The annoying snack wastage does lead to a more serious confrontation as Hank finds himself kidnapped by a fistful of former foes – Trago, the man with the magic trumpet! The Time Master! The Protector! And, er…the Phony Window Washer! Together they are (wait for it!) The Ant-Agonists!
Of course, Hank’s not totally at their mercy, he has a secret weapon, his partner in crime-fighting.
Oh, I loved this. Al Ewing finds just the right tone for ‘Alone agains the Ant-Agonists!’, channeling the uncomplicated earnest fun of early Marvel series, never winking too much at the modern reader. The knowingness of Stan Lee, the campiness, is timeless, while the gimmick of old enemies ganging up on a hero always works. Hank and Jan are fun companions, while their ant pals help out in ways big and small. And the tie-in to Fantastic Four #9, in which the Sub-Mariner turned movie mogul, is genius.
Tom Reilly gives us a neat Don Heck homage, Jan and Hank are pretty much spot-on, while the likes of the Phoney Window Washer are equally on model.
And there’s a nice bit of Steve Ditko influence in the popcorn-tosser. The only panel I don’t like is a close up of a hand, and while I know Hands Are Hard, a professional comic artist should be able to manage something better than a deformed rubber glove.
The yellowed gutters add to the feel of an old comic, as does the unflashy colouring – it’s great work from Jordie Bellaire. Likewise, Cory Petit keeps the lettering basic, and the approach works wonderfully well.
But look at this.
A future-set sequence at the beginning of the book which is picked up again at the end. On the one hand, it does allow the creators to show their versatility; on the other, nah… I don’t want a future Ant-Man, I care not for the writing style of Marvel decades hence. I get that an overarching narrative thread is deemed necessary to persuade readers to buy every issue of this mini-series, but it doesn’t half take away from the olde worlde charm.
The cover by Reilly and Bellaire is a clever graphic idea, well executed, but oh for a shot of Hank, Jan and their ant steeds flying into battle against those fearsome(-ish) felons.

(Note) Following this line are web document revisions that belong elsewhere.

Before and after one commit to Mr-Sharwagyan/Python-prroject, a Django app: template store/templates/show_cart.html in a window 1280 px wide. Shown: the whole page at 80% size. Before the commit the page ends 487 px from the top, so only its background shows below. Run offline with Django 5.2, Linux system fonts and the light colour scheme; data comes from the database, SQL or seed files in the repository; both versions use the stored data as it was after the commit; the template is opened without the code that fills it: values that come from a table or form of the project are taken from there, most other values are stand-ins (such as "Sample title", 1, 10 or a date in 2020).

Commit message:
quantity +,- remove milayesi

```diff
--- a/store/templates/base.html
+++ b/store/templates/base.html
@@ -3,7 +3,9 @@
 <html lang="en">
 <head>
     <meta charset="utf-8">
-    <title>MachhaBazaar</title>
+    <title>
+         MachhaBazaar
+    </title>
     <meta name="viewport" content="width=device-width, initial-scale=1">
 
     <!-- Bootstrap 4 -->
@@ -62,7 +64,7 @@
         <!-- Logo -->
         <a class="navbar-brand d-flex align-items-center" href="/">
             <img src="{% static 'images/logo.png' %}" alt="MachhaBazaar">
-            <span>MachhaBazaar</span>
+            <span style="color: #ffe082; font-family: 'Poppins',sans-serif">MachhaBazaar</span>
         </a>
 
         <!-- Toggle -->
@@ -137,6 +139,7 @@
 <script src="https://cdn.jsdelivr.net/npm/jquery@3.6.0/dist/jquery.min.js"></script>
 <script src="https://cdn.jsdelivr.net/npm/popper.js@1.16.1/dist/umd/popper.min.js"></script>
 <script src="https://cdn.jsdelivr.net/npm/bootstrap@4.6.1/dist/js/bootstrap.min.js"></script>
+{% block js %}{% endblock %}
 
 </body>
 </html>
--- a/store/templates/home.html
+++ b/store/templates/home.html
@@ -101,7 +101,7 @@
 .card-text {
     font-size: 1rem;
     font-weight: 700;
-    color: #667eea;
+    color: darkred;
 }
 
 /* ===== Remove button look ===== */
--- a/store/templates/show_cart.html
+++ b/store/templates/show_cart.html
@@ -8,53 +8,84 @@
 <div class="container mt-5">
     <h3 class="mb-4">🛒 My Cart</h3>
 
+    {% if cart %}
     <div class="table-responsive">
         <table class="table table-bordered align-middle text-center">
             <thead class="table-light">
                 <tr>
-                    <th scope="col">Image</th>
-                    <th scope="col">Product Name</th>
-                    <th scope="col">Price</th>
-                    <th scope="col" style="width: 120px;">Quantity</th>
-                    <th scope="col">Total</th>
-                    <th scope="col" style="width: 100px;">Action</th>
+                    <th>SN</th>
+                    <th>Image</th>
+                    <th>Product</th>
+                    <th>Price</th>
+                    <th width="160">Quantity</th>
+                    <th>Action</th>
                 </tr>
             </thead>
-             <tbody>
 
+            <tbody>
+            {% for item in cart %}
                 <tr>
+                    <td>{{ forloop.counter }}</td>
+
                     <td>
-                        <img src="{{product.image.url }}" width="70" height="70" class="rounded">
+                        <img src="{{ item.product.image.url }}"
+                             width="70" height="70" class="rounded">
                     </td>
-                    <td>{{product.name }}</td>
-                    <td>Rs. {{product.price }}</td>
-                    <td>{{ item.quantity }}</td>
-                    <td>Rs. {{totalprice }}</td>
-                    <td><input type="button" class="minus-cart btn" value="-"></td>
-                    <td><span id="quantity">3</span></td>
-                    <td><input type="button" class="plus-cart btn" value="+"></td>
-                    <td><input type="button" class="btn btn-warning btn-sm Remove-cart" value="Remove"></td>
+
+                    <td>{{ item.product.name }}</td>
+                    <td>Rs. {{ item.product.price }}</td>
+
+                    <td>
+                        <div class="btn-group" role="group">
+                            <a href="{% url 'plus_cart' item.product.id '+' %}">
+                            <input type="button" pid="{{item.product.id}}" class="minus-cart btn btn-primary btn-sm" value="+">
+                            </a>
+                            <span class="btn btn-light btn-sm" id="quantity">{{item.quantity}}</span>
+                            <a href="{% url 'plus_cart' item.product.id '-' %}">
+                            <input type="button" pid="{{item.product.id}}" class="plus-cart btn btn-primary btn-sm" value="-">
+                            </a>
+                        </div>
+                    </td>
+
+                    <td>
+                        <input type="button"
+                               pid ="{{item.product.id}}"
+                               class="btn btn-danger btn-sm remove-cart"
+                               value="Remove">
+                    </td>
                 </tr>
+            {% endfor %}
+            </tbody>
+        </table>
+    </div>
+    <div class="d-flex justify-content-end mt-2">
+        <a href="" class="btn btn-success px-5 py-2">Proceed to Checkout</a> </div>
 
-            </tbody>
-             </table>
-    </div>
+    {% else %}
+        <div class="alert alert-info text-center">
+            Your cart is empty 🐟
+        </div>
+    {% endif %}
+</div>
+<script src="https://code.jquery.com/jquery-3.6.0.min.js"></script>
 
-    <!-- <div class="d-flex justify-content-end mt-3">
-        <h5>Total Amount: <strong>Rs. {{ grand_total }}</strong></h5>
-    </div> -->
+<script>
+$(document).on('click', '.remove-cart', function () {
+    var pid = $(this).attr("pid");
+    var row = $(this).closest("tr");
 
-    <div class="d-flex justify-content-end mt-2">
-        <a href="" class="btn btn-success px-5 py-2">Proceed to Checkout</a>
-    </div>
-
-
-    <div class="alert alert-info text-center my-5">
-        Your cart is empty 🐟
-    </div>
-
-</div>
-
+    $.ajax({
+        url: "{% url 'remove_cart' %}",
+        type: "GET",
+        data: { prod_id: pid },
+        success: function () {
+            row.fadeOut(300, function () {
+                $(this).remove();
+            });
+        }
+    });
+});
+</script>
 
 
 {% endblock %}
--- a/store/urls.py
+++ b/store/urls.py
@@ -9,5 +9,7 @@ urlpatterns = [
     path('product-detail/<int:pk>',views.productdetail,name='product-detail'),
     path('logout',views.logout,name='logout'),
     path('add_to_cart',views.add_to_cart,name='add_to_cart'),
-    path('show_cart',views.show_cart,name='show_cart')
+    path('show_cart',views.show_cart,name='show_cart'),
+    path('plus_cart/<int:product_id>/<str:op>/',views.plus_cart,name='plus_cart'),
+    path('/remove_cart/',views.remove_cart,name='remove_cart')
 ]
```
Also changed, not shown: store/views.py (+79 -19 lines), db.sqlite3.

Still, I recommend this issue if you’re a fan of fun superheroics. If I may join Ewing in the awful pubs department, it’s ant-tastic!